My Q and A With William Dement, a True Sleep Studies Pioneer
Dr. William C. Dement, a professor at the Stanford Center for Sleep Sciences and Medicine, is considered the father of sleep medicine. In answer to my questions, he spoke about his early interest in sleep studies, the scientists who inspired him and how the study of sleep has evolved over half a century. Here is a transcript of our conversation.
What led you to found the Stanford Sleep Disorders Clinic?
Before I came to Stanford, I was a research fellow at Mount Sinai Hospital in New York City and worked with patients who had narcolepsy. After I went to Stanford, in 1963, I discovered that doctors were not recognizing this illness, so I put a little want ad in the San Francisco Chronicle asking people who had symptoms suggesting narcolepsy to contact me. I got about 100 responses, at least 50 of which were patients with undiagnosed narcolepsy. I started a narcolepsy clinic in 1964 to study and treat the illness, but I had to close it a year later as unpaid patient bills piled up.

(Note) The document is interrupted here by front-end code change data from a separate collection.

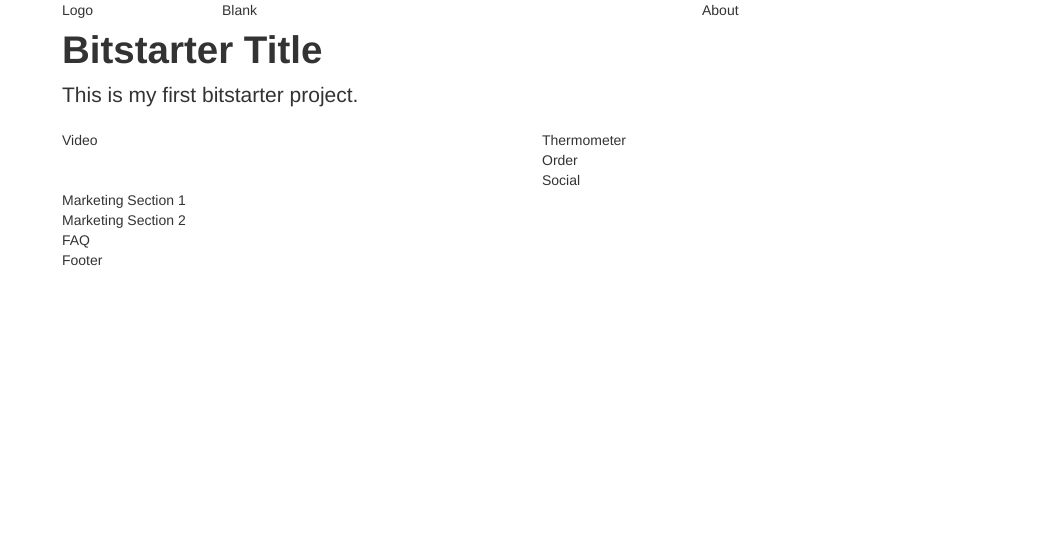
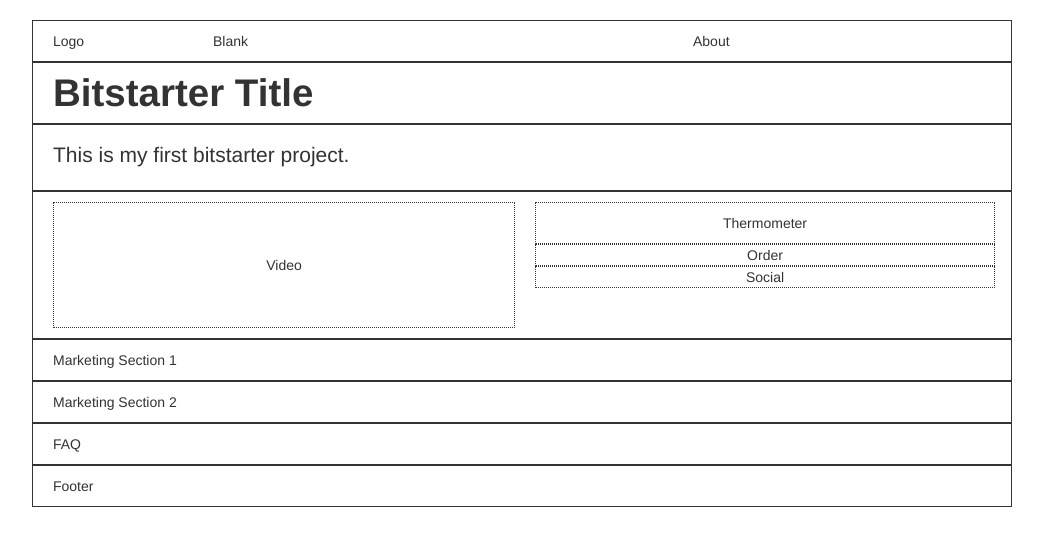
Before and after one commit to Valay/bitstarter, a website: page index.html in a window 1280 px wide. Shown: the whole page, without its empty margins (108-1151 px from the left). Drawn offline with Linux system fonts and the light colour scheme; files that its build step writes are made by us from their sources; the site is published under a folder, as on GitHub Pages, so addresses that start at the root find nothing; files whose address does not match are found by name.

Commit message:
forward slash problem in index HTML removed

```diff
--- a/index.html
+++ b/index.html
@@ -6,7 +6,7 @@
 	<title> Bitstarter </title>
 	<!-- Change this absolute path to relative path -->
 	<link type="text/css" rel="stylesheet" href="/Users/valayshah/Dropbox/Coursera/StartUp_Engineering/bitstarter/bootstrap/css/bootstrap.css">
-	<link type="text/css" rel="stylesheet" href="/css/index.css">
+	<link type="text/css" rel="stylesheet" href="css/index.css">
 </head>
 <body>
     <div class="container">
```
Also changed, not shown: css/index.css (line endings or trailing spaces).
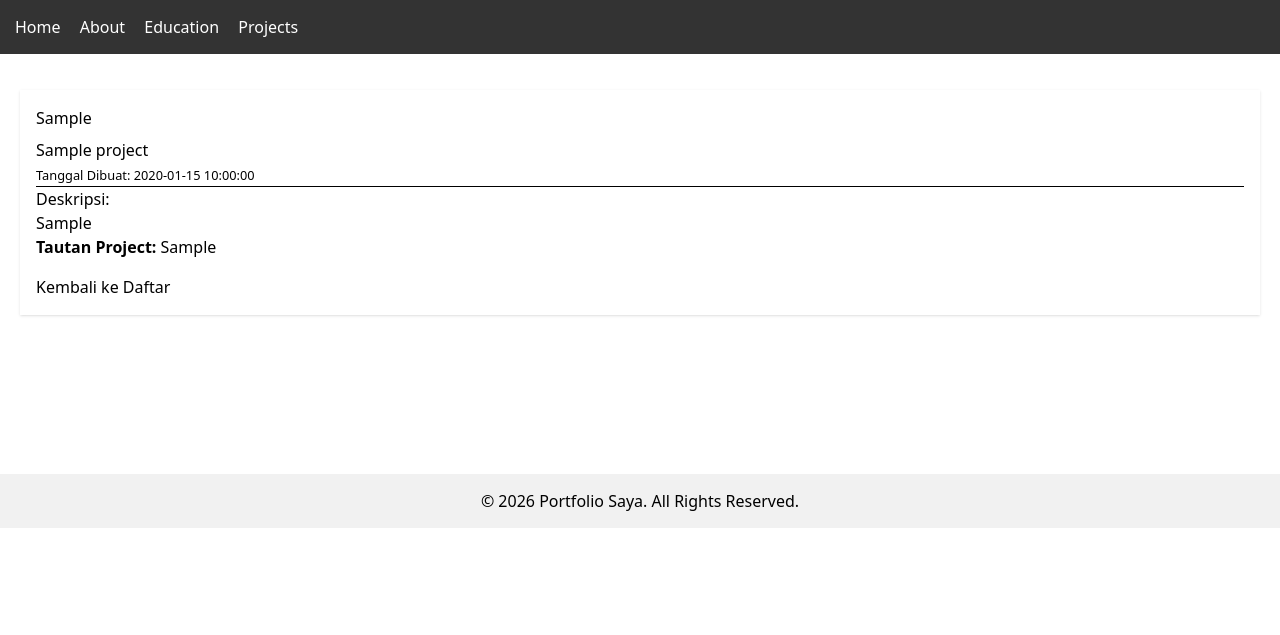
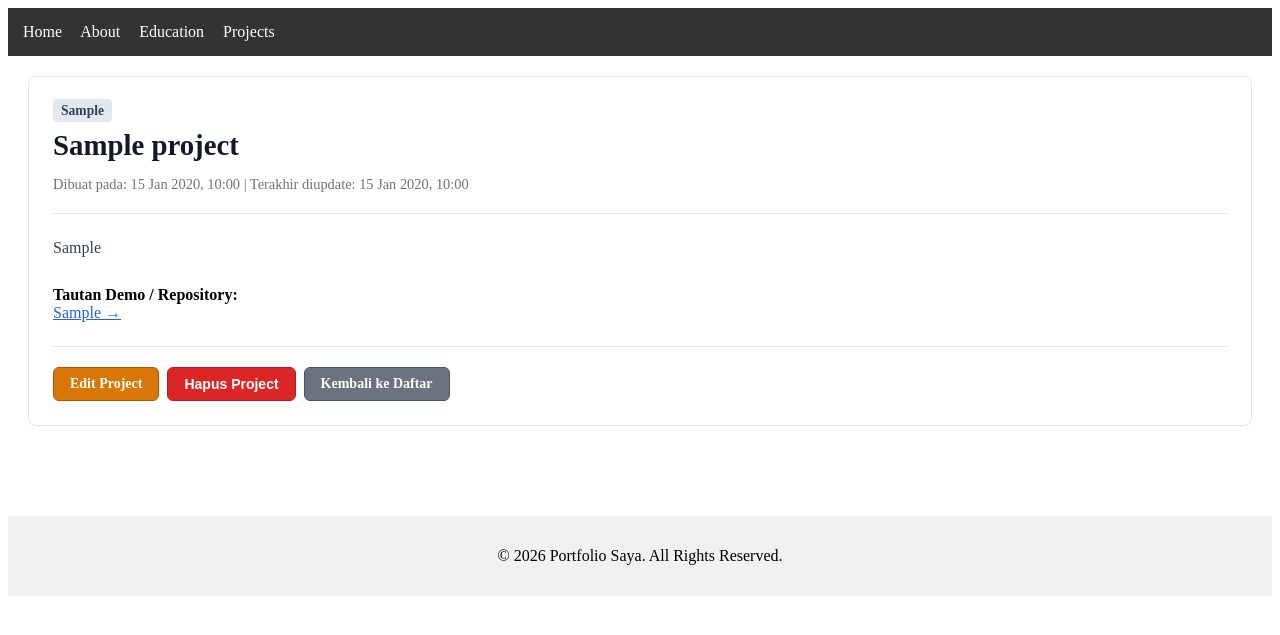
Before and after one commit to Andhikafarhan11/PPWWebPortofolio, a Laravel app: page /projects/1 in a window 1280 px wide. Shown: the top 635 px of the page. Run offline with Laravel 12, Linux system fonts and the light colour scheme; tables that the repository leaves empty hold one stand-in row (values such as "Sample post"); style sheets or scripts are compiled from the project's sources.

Commit message:
Update CRUD (edit, hapus)

```diff
--- a/app/Http/Controllers/PostController.php
+++ b/app/Http/Controllers/PostController.php
@@ -6,5 +6,5 @@ use Illuminate\Http\Request;
 
 class PostController extends Controller
 {
-    //
+
 }
--- a/app/Http/Controllers/ProjectController.php
+++ b/app/Http/Controllers/ProjectController.php
@@ -29,25 +29,25 @@ class ProjectController extends Controller
      */
    public function store(Request $request)
    {
-    $request->validate([
-        'judul'     => 'required|max:200',
+    $validatedData = $request->validate([
+        'judul'     => 'required|string|min:5|max:255',
         'kategori'  => 'nullable|string|max:100',
-        'deskripsi' => 'required',
-        'gambar'    => 'nullable|string',
+        'deskripsi' => 'required|string|min:10',
         'tautan'    => 'nullable|url',
     ]);
 
-    Project::create($request->only(['judul', 'kategori', 'deskripsi', 'gambar', 'tautan']));
+    Project::create($validatedData);
 
-    return redirect()->route('projects.index');
-}
-
+    // Flash message saat membuat data baru
+    return redirect()->route('projects.index')
+        ->with('success', 'Project baru berhasil ditambahkan!');
+   }
     /**
      * Display the specified resource.
      */
     public function show($id)
     {
-        $project = Project::find($id);
+        $project = Project::findorfail($id);
     return view('projects.show', compact('project'));
     }
 
@@ -56,22 +56,39 @@ class ProjectController extends Controller
      */
     public function edit(string $id)
     {
-        //
+        $project = Project::findOrFail($id);
+
+        return view('projects.edit', compact('project'));
     }
 
     /**
      * Update the specified resource in storage.
      */
     public function update(Request $request, string $id)
-    {
-        //
-    }
+{
+    $validatedData = $request->validate([
+        'judul'     => 'required|string|min:5|max:255',
+        'kategori'  => 'nullable|string|max:100',
+        'deskripsi' => 'required|string|min:10',
+        'tautan'    => 'nullable|url',
+    ]);
+
+    $project = Project::findOrFail($id);
+    $project->update($validatedData);
+
+    return redirect()->route('projects.index')
+        ->with('success', 'Project berhasil diperbarui!');
+}
 
     /**
      * Remove the specified resource from storage.
      */
     public function destroy(string $id)
-    {
-        //
-    }
-}
+{
+    $project = Project::findOrFail($id);
+    $project->delete();
+
+    // Flash message saat menghapus data
+    return redirect()->route('projects.index')
+        ->with('success', 'Project berhasil dihapus!');
+}}
--- a/resources/css/app.css
+++ b/resources/css/app.css
@@ -1,11 +1,43 @@
-@import 'tailwindcss';
+/* Bentuk Dasar Tombol */
+.btn {
+    display: inline-flex;
+    align-items: center;
+    justify-content: center;
+    font-size: 0.875rem;
+    font-weight: 600;
+    padding: 0.5rem 1rem;
+    border-radius: 6px;
+    border: 1px solid transparent;
+    cursor: pointer;
+    text-decoration: none;
+    transition: all 0.2s ease-in-out;
+}
 
-@source '../../vendor/laravel/framework/src/Illuminate/Pagination/resources/views/*.blade.php';
-@source '../../storage/framework/views/*.php';
-@source '../**/*.blade.php';
-@source '../**/*.js';
+/* Psikologi Pewarnaan */
+.btn-primary, .btn-info { background-color: #2563eb; color: #fff; border-color: #1d4ed8; }
+.btn-primary:hover, .btn-info:hover { background-color: #1d4ed8; color: #fff; }
 
-@theme {
-    --font-sans: 'Instrument Sans', ui-sans-serif, system-ui, sans-serif, 'Apple Color Emoji', 'Segoe UI Emoji',
-        'Segoe UI Symbol', 'Noto Color Emoji';
+.btn-success { background-color: #16a34a; color: #fff; border-color: #15803d; }
+.btn-success:hover { background-color: #15803d; color: #fff; }
+
+.btn-warning { background-color: #d97706; color: #fff; border-color: #b45309; }
+.btn-warning:hover { background-color: #b45309; color: #fff; }
+
+.btn-danger { background-color: #dc2626; color: #fff; border-color: #b91c1c; }
+.btn-danger:hover { background-color: #b91c1c; color: #fff; }
+
+.btn-secondary { background-color: #6b7280; color: #fff; border-color: #4b5563; }
+.btn-secondary:hover { background-color: #4b5563; color: #fff; }
+
+/* Wrapper Kotak Tombol */
+.action-buttons {
+    display: flex;
+    align-items: center;
+    gap: 0.5rem;
+    flex-wrap: wrap;
 }
+
+.action-buttons form {
+    margin: 0;
+    display: inline;
+}
--- a/resources/views/projects/show.blade.php
+++ b/resources/views/projects/show.blade.php
@@ -1,33 +1,69 @@
 @extends('layouts.app')
+
+@section('title', $project->judul)
 
 @section('content')
 <div class="container py-4">
-    <div class="card shadow-sm p-4">
-        <!-- Panggil Kategori -->
-        <div>
-            <span class="badge bg-secondary">{{ $project->kategori ?? 'Umum' }}</span>
+    <div style="background: #ffffff; padding: 24px; border-radius: 8px; border: 1px solid #e5e7eb;">
+
+        {{-- Kategori --}}
+        @if(!empty($project->kategori))
+            <span style="background: #e2e8f0; color: #334155; padding: 4px 8px; border-radius: 4px; font-size: 0.85rem; font-weight: 600;">
+                {{ $project->kategori }}
+            </span>
+        @endif
+
+        {{-- Judul Project --}}
+        <h1 style="font-size: 1.8rem; font-weight: bold; margin-top: 10px; margin-bottom: 8px; color: #111827;">
+            {{ $project->judul }}
+        </h1>
+
+        {{-- Info Tanggal --}}
+        <p style="color: #6b7280; font-size: 0.9rem; margin-bottom: 20px;">
+            Dibuat pada: {{ $project->created_at ? $project->created_at->format('d M Y, H:i') : '-' }} |
+            Terakhir diupdate: {{ $project->updated_at ? $project->updated_at->format('d M Y, H:i') : '-' }}
+        </p>
+
+        <hr style="border: 0; border-top: 1px solid #e5e7eb; margin-bottom: 20px;">
+
+        {{-- Isi Deskripsi Lengkap --}}
+        <div style="font-size: 1rem; line-height: 1.7; color: #374151; margin-bottom: 24px;">
+            {!! nl2br(e($project->deskripsi)) !!}
         </div>
 
-        <!-- Panggil Judul -->
-        <h1 class="mt-2">{{ $project->judul }}</h1>
-        <small class="text-muted">Tanggal Dibuat: {{ $project->created_at }}</small>
-        <hr>
-
-        <!-- Panggil Deskripsi Lengkap -->
-        <h5>Deskripsi:</h5>
-        <p style="white-space: pre-line;">{{ $project->deskripsi }}</p>
-
-        <!-- Panggil Tautan jika ada -->
-        @if($project->tautan)
-            <div class="mb-3">
-                <strong>Tautan Project:</strong>
-                <a href="{{ $project->tautan }}" target="_blank">{{ $project->tautan }}</a>
+        {{-- Tautan Eksternal / Demo --}}
+        @if(!empty($project->tautan))
+            <div style="margin-bottom: 24px;">
+                <strong>Tautan Demo / Repository:</strong><br>
+                <a href="{{ $project->tautan }}" target="_blank" style="color: #2563eb; text-decoration: underline;">
+                    {{ $project->tautan }} &rarr;
+                </a>
             </div>
         @endif
 
-        <div class="mt-4">
-            <a href="{{ route('projects.index') }}" class="btn btn-secondary">Kembali ke Daftar</a>
+        <hr style="border: 0; border-top: 1px solid #e5e7eb; margin-bottom: 20px;">
+
+        {{-- Tombol Aksi --}}
+        <div class="action-buttons">
+            <a href="{{ route('projects.edit', $project->id) }}" class="btn btn-warning">
+                Edit Project
+            </a>
+
+            <form action="{{ route('projects.destroy', $project->id) }}"
+                  method="POST"
+                  onsubmit="return confirm('Apakah Anda yakin ingin menghapus project ini secara permanen?');">
+            @csrf
+            @method('DELETE')
+            <button type="submit" class="btn btn-danger">
+                  Hapus Project
+            </button>
+            </form>
+
+            <a href="{{ route('projects.index') }}" class="btn btn-secondary">
+                Kembali ke Daftar
+            </a>
         </div>
+
     </div>
 </div>
 @endsection
```
Also changed, not shown: resources/views/projects/create.blade.php (+10 -1 lines), resources/views/projects/edit.blade.php (added, +79 -0 lines), resources/views/projects/index.blade.php (+33 -22 lines).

It was gratifying to participate in patient care, so I had that lingering desire. When I first started researching, you could say all you had to do to get a grant from the National Institutes of Health was sneeze. But it had become quite difficult with peer review and everyone looking for a reason to reject a grant. I had a large staff and needed additional income to pay their salaries. I thought that a clinic would produce a major source of revenue, since I was aware of the high prevalence of complaints of insomnia among the population. I couldn’t have been more wrong! Insomniacs were not referred to our clinics by their physicians.
Anyway, in the early days of the Stanford —> Read More